“Someone can’t forgive with a broken heart. We need first to heal our wounds…Then start the work of peace and reconciliation.”
So says Cécile Nyiramana, a peacebuilder from Rwanda at the British Quakers’ engaging exhibition This Light that Pushes Me. Cécile brought together the wives of victims of the Rwandan genocide to meet with the wives of prisoners, to break down barriers between people who saw each other as enemies. “Without forgiving, it is not easy to love someone,” she says, and with love comes the opportunity to seek the good in others.
The exhibition, which opened in the same week that saw the 20th anniversary of the start of the Rwandan genocide, is at the Quaker centre in London, Friends House. It features testimonies including text and photographs of over 20 peacebuilders, all from sub-Saharan African countries and follows their journeys transforming suffering into social change. All of those involved are either Quakers or involved with Quaker work and all have experienced violence.
More than 40 peacebuilders in Africa offered their stories and conducted many of the interviews with one another. The stories were gathered and edited by Laura Shipler Chico, programme manager for Peacebuilding in East Africa for Quaker Peace and Social Witness, a department of Quakers in Britain.
Speaking about the inspiration for the project, Laura Shipler Chico said: “Weaving throughout these stories is the belief that somewhere within our imperfect selves, however hidden under layers of grief, loss, tragedy, hurt, and disillusion, there is something good, something wise, something knowing. And it is this divine kernel that pushes us to keep struggling to fix our broken world; to transform hurt and grief and the human lust for vengeance into something new, into a commitment to peace no matter the cost. This book invites us to do what the peacebuilders in this book have been striving to do for a long time: listen – with simplicity – for the truth.

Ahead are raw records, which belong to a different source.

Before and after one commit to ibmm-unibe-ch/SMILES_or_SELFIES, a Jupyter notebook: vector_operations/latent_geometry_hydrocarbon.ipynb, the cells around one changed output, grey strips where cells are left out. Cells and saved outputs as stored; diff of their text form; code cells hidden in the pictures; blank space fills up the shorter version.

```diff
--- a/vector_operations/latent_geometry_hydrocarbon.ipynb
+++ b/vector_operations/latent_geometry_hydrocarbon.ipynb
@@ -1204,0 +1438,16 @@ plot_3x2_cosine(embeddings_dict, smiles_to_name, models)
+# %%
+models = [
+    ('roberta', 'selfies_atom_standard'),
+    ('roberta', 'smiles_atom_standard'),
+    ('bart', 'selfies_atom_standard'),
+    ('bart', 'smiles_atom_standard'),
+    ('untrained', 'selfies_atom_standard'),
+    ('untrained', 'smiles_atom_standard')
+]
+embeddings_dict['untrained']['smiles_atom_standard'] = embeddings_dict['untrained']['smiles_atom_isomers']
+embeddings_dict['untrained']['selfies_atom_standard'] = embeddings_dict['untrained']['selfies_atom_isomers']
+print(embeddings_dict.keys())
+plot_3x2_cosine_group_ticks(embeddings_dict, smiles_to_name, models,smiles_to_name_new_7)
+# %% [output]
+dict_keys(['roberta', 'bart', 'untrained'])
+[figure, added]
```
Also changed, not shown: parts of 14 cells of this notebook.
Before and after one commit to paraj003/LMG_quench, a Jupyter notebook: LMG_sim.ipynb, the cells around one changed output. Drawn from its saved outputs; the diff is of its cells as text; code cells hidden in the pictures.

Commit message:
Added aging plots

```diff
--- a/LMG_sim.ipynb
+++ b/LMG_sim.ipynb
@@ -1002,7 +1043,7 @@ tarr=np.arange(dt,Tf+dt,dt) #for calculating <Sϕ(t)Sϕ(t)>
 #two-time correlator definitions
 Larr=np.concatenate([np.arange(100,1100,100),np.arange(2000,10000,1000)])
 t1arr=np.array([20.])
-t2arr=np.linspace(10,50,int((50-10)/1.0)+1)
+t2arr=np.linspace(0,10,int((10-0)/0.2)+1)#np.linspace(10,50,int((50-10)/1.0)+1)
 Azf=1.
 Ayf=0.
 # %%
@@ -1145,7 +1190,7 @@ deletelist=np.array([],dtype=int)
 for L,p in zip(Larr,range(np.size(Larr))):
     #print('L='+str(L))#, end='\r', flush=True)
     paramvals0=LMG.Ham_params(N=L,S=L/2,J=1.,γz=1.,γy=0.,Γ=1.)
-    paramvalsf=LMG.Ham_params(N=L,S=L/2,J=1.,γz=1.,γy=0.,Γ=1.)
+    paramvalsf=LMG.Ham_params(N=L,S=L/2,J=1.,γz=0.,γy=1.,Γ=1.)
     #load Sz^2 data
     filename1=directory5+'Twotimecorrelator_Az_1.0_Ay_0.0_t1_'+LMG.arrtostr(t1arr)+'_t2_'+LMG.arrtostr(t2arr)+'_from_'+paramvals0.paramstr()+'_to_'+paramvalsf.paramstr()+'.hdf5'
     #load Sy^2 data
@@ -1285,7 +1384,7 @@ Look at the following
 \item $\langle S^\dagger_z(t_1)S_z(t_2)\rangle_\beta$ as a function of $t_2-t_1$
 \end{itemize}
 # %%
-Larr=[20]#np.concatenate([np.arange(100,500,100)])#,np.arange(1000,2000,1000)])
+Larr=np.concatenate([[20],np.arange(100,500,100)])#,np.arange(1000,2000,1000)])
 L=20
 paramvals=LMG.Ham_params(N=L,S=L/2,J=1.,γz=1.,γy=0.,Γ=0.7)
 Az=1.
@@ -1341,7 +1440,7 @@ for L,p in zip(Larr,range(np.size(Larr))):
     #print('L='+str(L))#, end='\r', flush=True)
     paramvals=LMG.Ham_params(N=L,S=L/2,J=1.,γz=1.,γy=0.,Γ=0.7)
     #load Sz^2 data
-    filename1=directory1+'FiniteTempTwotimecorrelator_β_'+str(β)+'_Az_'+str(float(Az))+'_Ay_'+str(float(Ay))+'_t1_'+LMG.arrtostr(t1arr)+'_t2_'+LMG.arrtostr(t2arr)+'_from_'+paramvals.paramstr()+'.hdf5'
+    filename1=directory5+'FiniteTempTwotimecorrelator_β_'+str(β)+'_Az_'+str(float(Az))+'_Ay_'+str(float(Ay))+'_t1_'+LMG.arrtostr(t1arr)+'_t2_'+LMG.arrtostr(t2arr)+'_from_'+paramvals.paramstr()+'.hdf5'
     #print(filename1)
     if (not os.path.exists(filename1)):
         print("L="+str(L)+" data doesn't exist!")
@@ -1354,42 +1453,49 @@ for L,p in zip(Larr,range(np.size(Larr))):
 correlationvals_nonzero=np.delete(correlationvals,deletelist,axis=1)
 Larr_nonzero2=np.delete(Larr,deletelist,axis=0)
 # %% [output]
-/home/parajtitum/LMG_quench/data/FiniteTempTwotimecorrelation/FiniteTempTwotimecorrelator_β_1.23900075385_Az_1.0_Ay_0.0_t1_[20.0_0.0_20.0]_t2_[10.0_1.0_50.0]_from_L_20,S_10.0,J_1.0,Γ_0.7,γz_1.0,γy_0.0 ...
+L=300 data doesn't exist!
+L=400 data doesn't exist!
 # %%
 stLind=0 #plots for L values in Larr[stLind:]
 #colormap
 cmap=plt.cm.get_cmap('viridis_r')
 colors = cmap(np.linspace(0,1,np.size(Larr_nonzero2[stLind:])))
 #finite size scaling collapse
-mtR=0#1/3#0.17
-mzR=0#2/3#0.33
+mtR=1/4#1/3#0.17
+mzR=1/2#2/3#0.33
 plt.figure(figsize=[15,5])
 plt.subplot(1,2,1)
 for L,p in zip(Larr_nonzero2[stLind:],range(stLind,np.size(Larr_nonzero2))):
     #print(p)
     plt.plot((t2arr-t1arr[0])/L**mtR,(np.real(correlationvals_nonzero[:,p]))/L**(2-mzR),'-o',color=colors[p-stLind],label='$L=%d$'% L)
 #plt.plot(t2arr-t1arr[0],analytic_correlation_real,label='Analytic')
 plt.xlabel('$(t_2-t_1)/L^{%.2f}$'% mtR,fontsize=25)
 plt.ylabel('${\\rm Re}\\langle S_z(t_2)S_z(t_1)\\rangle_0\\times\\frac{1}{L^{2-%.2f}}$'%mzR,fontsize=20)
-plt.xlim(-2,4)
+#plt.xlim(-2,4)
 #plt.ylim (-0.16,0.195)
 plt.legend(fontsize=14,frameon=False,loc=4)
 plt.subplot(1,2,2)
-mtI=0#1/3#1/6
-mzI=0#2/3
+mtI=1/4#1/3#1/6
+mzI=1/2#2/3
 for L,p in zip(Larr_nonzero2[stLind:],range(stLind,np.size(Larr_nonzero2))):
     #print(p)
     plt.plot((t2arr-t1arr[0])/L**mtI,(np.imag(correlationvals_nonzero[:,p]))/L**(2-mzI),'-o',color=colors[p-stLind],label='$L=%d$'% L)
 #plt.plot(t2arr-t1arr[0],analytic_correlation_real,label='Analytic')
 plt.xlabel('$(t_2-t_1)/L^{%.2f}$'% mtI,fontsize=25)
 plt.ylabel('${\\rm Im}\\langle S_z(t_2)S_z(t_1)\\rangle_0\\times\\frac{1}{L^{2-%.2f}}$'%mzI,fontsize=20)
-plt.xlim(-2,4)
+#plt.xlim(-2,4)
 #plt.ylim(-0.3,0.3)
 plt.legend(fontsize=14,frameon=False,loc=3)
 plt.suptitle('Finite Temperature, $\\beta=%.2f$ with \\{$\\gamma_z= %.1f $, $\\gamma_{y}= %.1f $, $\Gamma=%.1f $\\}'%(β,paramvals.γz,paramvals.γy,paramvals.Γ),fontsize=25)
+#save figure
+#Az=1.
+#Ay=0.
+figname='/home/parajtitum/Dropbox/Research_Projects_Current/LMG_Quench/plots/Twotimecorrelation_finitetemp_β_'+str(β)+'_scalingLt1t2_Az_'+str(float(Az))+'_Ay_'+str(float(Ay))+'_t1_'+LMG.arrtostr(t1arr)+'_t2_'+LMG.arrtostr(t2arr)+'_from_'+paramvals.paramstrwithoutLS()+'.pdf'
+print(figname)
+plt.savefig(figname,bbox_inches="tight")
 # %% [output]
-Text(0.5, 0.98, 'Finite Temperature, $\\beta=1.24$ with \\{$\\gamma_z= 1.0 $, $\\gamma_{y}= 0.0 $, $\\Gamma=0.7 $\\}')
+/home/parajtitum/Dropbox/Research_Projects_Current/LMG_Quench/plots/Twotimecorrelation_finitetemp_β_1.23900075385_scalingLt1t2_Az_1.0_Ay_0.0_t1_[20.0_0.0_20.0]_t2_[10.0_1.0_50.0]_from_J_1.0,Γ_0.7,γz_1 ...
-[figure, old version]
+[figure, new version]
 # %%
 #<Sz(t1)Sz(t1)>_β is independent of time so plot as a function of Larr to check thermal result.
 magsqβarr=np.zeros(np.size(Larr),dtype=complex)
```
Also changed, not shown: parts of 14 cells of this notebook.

And when we hear it, let us walk side by side right into the heart of hurt, the deep and frightening darkness, and look for light.”
The exhibition in Friends House is on until 08/05/2014 and is accompanied by a series of film nights.
You can hear some of the peacebuilders’ stories at http://www.quaker.org.uk/Peacebuilder-stories.